_WORK TO BE COMPLETED_: I'd like the entries reproduced exactly, with all pictures omitted.

[Dataset records]
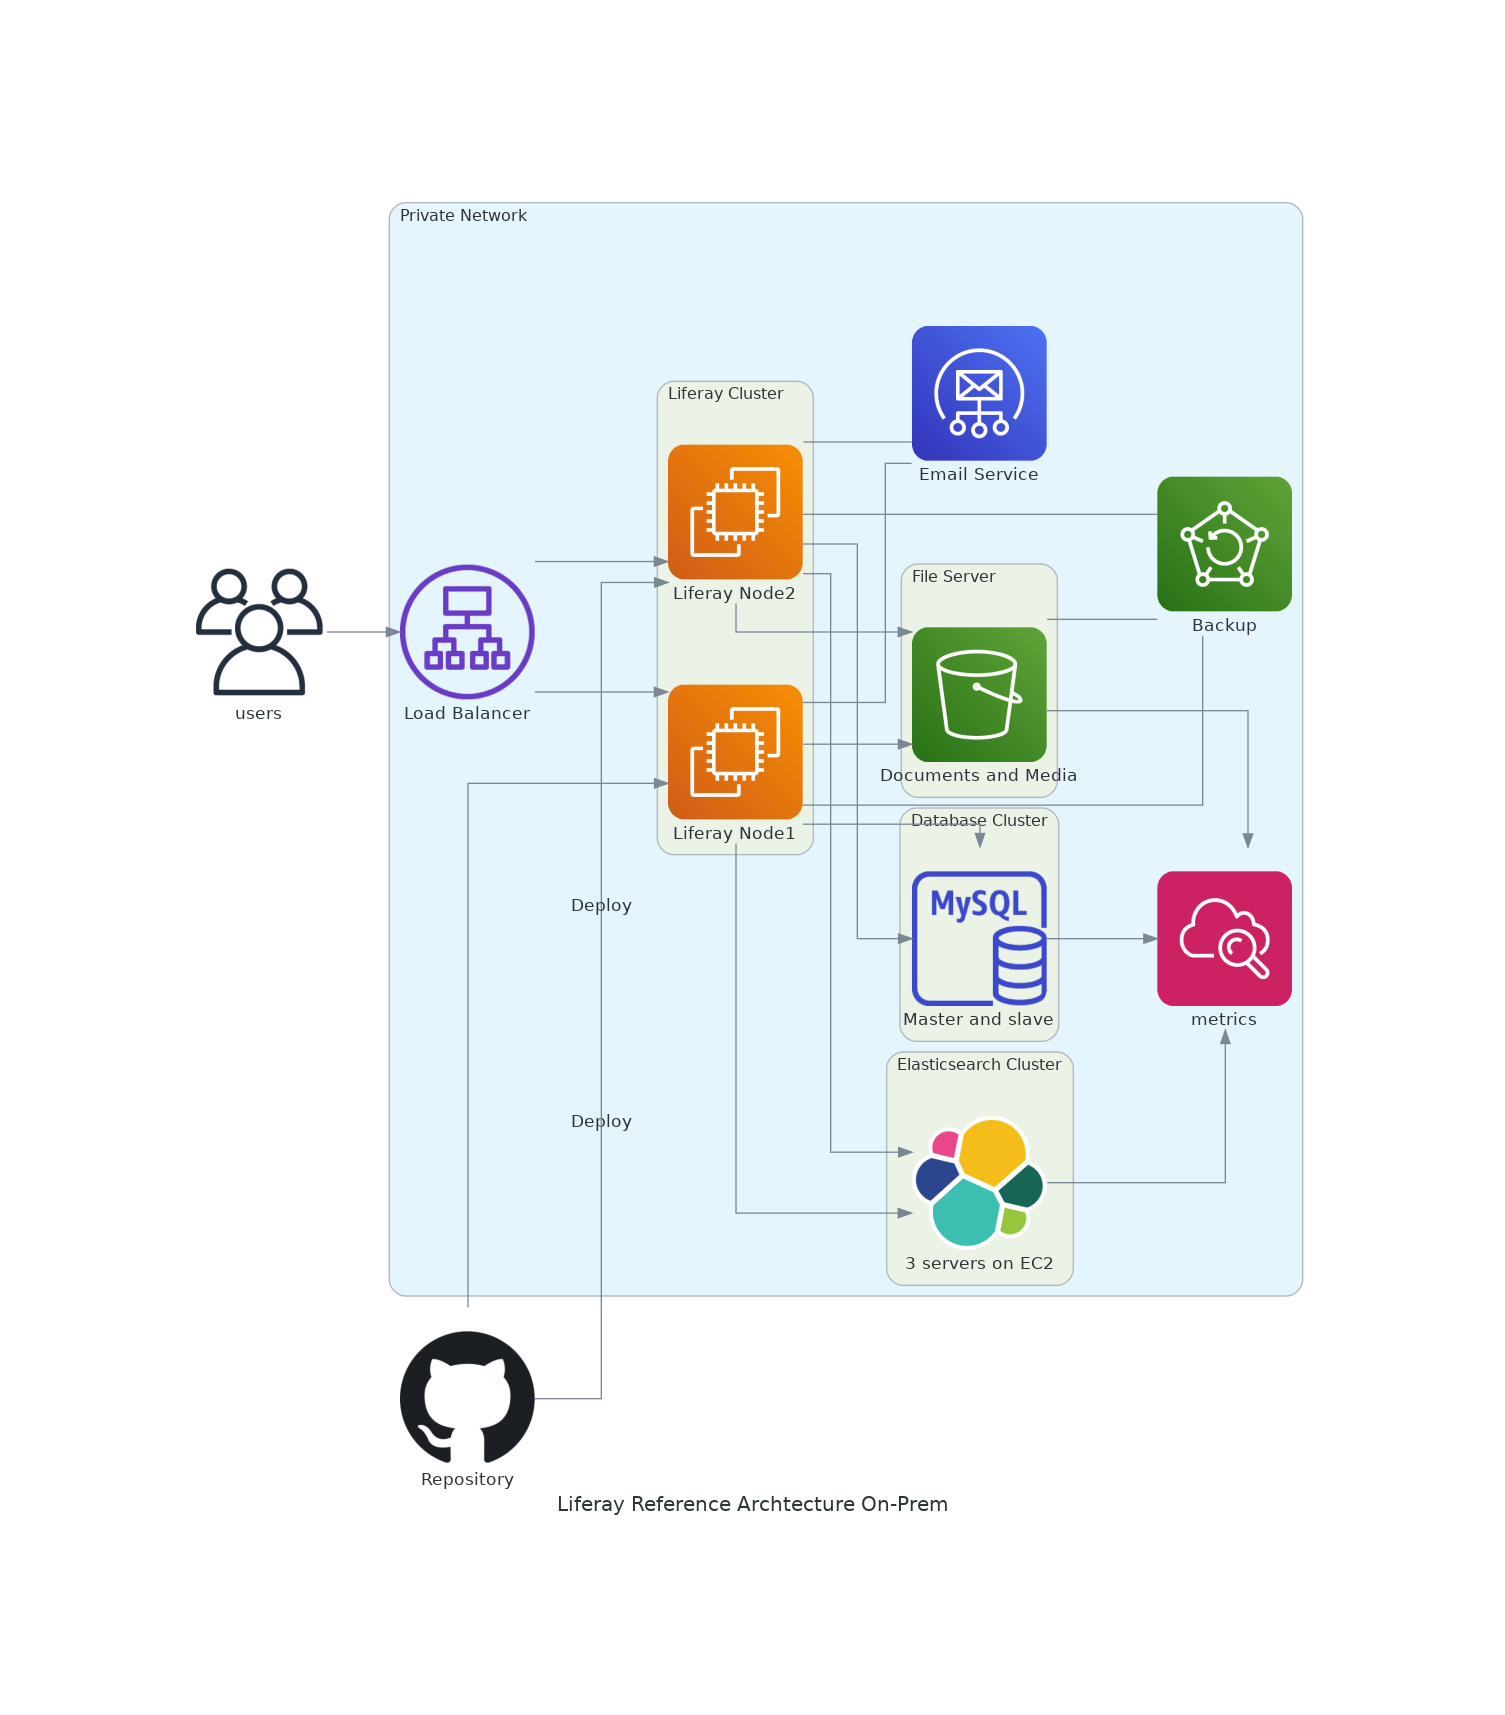
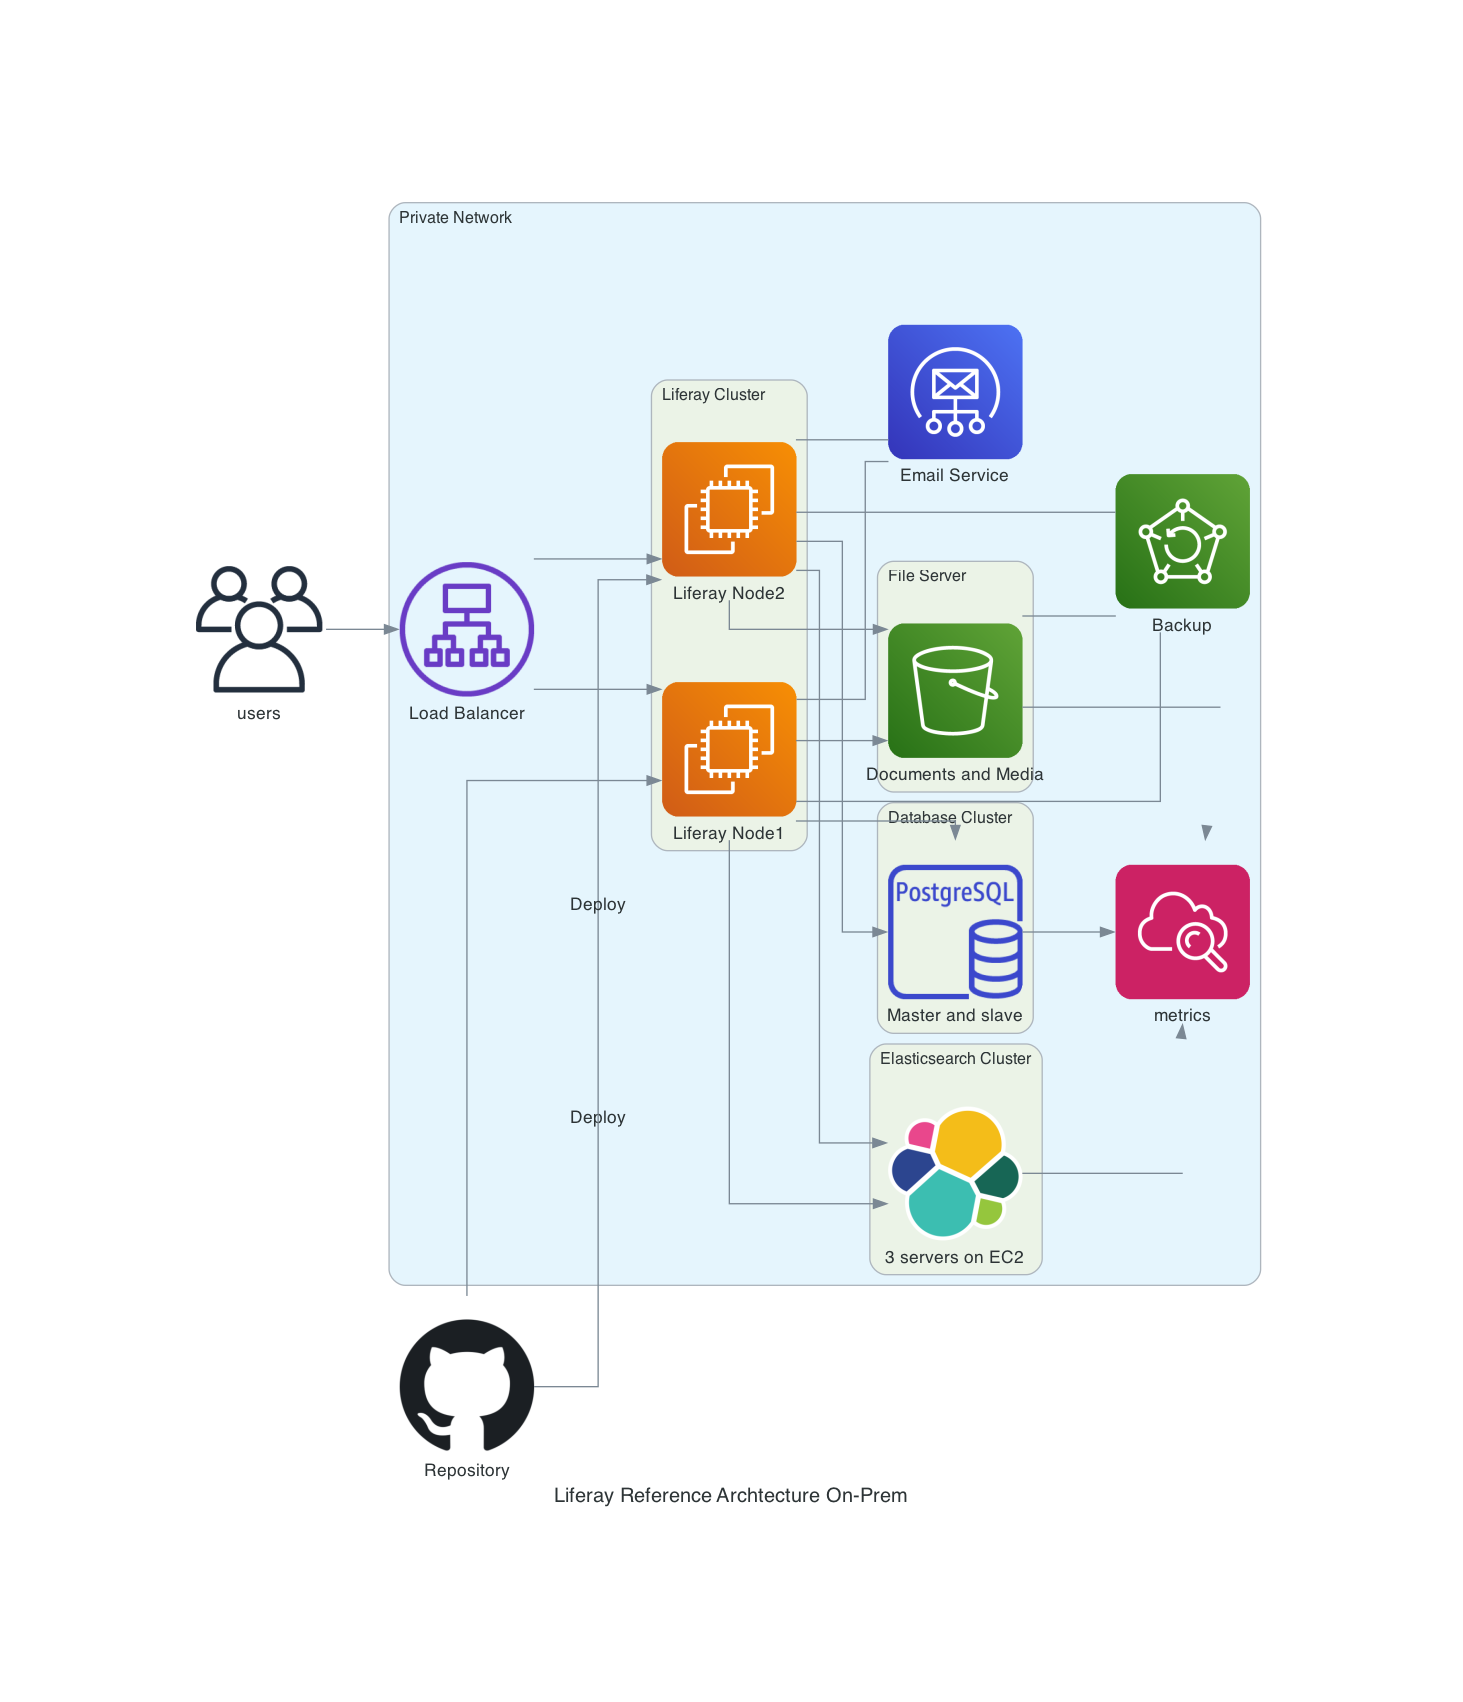
Update database to Postgres

diff --git a/diagram.py b/diagram.py
@@ -14,7 +14,7 @@ from diagrams.generic.compute import Rack
 from diagrams.onprem.vcs import Github
 from diagrams.aws.network import ALB
 from diagrams.aws.compute import EC2
-from diagrams.aws.database import RDSMysqlInstance
+from diagrams.aws.database import RDSPostgresqlInstance 
 from diagrams.aws.management import Cloudwatch
 from diagrams.aws.storage import S3, Backup
 from diagrams.aws.engagement  import SES
@@ -33,7 +33,7 @@ with Diagram("Liferay Reference Archtecture On-Prem",  filename="diagram", show=
             lrsvc = [EC2("Liferay Node1"), EC2("Liferay Node2")]
 
         with Cluster("Database Cluster"):
-            dbs = RDSMysqlInstance("Master and slave")
+            dbs = RDSPostgresqlInstance("Master and slave")
             lrsvc >> dbs >> metrics
 
         with Cluster("Elasticsearch Cluster"):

_EXERCISE ANSWER_:
Update database to Postgres

diff --git a/diagram.py b/diagram.py
@@ -14,7 +14,7 @@ from diagrams.generic.compute import Rack
 from diagrams.onprem.vcs import Github
 from diagrams.aws.network import ALB
 from diagrams.aws.compute import EC2
-from diagrams.aws.database import RDSMysqlInstance
+from diagrams.aws.database import RDSPostgresqlInstance 
 from diagrams.aws.management import Cloudwatch
 from diagrams.aws.storage import S3, Backup
 from diagrams.aws.engagement  import SES
@@ -33,7 +33,7 @@ with Diagram("Liferay Reference Archtecture On-Prem",  filename="diagram", show=
             lrsvc = [EC2("Liferay Node1"), EC2("Liferay Node2")]
 
         with Cluster("Database Cluster"):
-            dbs = RDSMysqlInstance("Master and slave")
+            dbs = RDSPostgresqlInstance("Master and slave")
             lrsvc >> dbs >> metrics
 
         with Cluster("Elasticsearch Cluster"):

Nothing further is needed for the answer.